A three-phase bone scan is a medical test that is performed when osteomyelitis is suspected. Osteomyelitis is an inflammation of bone, especially bone marrow, that is caused by a pathogenic organism. Example bone scan images are made immediately, five hours, and 25 hours after tracer injection.

Your Medical Test

The patient will receive an injection of 99m-Technetium-MDP in a vein in the arm. Images are obtained in three phases: immediately after the injection; four hours after the injection; and 24 hours after the injection. Each scan requires about 20 minutes in order to obtain satisfactory images. For each scan, the patient will lie motionless on a bed while the scanner images the bone.

Technetium-99 is a widely-used isotope in Nuclear Medicine. It has a short half-life (6 hours) so that the material soon leaves body tissues. It emits gamma radiation (high energy photons) of appropriate energy for detection by gamma cameras. The technetium is attached to a pharmaceutical agent (MDP) that localizes in bone that is active or inflamed. No allergic reactions are experienced with this test.

How to Prepare for a Three Phase Bone Scan

  • You can eat or drink before the injection and scans.
  • You should continue to take any regularly prescribed medications.
  • You should drink plenty of liquids and should empty your bladder regularly between the injection and the scan.
  • Your should wear comfortable clothes for the procedure. The technologist will need to be able to inject the isotope in a vein at the elbow.

How to Schedule a Three-Phase Bone Scan

Your doctor will schedule the Three-Phase Bone Scan, and then notify you of your appointment time. If you wish to change the appointment, please call Central Scheduling (305.8080) from 8 a.m. to 5 p.m. Monday through Friday at your earliest convenience.
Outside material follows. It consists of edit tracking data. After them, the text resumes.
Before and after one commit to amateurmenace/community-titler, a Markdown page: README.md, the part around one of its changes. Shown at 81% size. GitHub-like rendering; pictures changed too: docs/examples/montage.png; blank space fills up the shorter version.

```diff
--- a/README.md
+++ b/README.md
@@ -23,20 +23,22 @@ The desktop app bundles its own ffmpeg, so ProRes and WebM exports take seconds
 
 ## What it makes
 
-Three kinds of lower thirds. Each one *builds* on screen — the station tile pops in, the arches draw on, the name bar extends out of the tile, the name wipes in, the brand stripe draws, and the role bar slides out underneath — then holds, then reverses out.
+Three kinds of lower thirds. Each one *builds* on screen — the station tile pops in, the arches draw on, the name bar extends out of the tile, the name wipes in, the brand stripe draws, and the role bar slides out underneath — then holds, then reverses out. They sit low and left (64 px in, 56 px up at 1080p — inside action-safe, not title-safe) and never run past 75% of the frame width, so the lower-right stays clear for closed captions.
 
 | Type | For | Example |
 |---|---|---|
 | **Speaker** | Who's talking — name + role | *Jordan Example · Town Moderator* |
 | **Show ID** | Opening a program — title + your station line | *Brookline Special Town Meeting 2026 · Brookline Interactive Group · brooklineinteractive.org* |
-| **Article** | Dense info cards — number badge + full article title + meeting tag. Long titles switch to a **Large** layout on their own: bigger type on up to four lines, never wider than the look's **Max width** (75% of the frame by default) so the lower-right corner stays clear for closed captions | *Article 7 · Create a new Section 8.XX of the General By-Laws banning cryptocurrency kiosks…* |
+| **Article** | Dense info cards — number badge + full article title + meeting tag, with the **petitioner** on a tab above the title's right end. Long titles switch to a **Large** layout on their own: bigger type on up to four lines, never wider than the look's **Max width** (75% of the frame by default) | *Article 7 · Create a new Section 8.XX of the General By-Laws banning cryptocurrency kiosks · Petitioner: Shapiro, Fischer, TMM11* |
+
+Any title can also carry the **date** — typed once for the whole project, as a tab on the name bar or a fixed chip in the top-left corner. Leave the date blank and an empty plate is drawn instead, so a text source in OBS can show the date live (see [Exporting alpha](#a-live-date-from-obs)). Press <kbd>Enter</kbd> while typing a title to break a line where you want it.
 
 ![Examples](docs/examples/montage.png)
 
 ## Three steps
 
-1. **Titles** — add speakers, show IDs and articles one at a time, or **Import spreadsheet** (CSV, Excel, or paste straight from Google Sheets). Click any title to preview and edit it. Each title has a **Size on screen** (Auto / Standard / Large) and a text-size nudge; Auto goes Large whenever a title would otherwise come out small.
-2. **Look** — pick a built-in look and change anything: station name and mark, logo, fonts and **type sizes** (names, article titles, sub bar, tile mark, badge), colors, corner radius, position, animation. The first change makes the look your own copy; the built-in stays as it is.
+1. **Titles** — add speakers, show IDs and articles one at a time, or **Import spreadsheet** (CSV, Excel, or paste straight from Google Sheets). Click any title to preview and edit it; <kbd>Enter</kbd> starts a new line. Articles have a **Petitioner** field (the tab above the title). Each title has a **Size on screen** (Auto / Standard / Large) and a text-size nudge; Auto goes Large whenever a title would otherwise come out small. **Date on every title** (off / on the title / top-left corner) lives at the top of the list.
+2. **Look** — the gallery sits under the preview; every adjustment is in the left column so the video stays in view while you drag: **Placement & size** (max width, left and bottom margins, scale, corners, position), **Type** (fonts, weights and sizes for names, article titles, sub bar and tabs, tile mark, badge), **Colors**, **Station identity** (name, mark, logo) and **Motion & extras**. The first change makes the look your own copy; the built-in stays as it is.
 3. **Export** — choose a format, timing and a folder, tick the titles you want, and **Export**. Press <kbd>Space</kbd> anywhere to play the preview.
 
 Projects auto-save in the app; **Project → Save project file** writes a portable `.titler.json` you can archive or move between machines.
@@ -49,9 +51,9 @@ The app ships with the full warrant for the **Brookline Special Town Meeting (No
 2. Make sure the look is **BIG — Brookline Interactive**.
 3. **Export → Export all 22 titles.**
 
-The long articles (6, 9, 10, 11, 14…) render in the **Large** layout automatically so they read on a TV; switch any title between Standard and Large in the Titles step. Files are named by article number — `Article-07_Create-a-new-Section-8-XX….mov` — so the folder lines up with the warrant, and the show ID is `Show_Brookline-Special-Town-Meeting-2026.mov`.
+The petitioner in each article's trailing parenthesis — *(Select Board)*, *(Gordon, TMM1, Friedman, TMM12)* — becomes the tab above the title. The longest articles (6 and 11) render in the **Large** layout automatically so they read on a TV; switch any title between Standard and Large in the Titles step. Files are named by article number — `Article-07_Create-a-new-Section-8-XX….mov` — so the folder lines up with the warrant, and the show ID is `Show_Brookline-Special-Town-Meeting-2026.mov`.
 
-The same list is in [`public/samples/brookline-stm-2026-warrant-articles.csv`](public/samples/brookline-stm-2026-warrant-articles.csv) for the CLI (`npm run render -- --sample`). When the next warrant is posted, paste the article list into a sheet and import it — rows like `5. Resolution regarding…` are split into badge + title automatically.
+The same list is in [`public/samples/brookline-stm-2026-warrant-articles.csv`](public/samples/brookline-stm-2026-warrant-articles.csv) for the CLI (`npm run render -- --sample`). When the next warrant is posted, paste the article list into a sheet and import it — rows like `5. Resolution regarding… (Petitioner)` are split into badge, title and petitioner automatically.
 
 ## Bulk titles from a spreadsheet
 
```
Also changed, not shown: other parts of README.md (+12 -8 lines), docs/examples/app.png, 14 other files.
If you have any questions about the procedure, please call Nuclear Medicine (305.9070).